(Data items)
________________________________________

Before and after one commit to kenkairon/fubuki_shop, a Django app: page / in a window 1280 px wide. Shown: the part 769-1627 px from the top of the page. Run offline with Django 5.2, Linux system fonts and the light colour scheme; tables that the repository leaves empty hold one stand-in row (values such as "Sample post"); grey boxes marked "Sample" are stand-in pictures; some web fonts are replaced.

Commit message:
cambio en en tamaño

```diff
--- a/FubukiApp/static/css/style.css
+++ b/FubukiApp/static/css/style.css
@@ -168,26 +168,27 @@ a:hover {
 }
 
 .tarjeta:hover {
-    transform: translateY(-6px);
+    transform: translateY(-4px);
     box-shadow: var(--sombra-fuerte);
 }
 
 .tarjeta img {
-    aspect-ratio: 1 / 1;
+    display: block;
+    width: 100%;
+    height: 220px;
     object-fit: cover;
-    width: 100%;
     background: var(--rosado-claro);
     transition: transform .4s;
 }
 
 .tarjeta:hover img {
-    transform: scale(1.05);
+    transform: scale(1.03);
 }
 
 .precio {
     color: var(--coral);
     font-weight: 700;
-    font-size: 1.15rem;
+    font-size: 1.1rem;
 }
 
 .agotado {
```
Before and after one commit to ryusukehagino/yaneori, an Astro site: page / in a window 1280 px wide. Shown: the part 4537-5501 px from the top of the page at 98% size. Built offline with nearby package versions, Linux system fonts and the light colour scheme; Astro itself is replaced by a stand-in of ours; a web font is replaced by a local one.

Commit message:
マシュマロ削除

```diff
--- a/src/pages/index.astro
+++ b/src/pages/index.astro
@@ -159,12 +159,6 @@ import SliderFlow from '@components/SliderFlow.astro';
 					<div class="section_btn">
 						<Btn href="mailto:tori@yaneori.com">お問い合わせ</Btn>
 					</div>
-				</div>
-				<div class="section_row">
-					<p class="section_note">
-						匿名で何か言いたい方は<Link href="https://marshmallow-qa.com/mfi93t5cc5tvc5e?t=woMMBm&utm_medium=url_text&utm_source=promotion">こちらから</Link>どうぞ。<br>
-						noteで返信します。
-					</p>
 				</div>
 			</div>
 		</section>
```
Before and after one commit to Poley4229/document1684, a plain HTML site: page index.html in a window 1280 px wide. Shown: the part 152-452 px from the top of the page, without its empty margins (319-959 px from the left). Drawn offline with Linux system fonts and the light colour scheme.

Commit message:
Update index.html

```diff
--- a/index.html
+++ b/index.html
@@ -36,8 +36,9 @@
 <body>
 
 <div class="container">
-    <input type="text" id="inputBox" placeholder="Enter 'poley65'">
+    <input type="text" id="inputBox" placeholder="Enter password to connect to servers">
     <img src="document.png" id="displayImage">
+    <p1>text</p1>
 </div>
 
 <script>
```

________________________________________

* Requirement: Filter the entries and keep only the lines holding "transform".

* Task solution:
-    transform: translateY(-6px);
+    transform: translateY(-4px);
     transition: transform .4s;
-    transform: scale(1.05);
+    transform: scale(1.03);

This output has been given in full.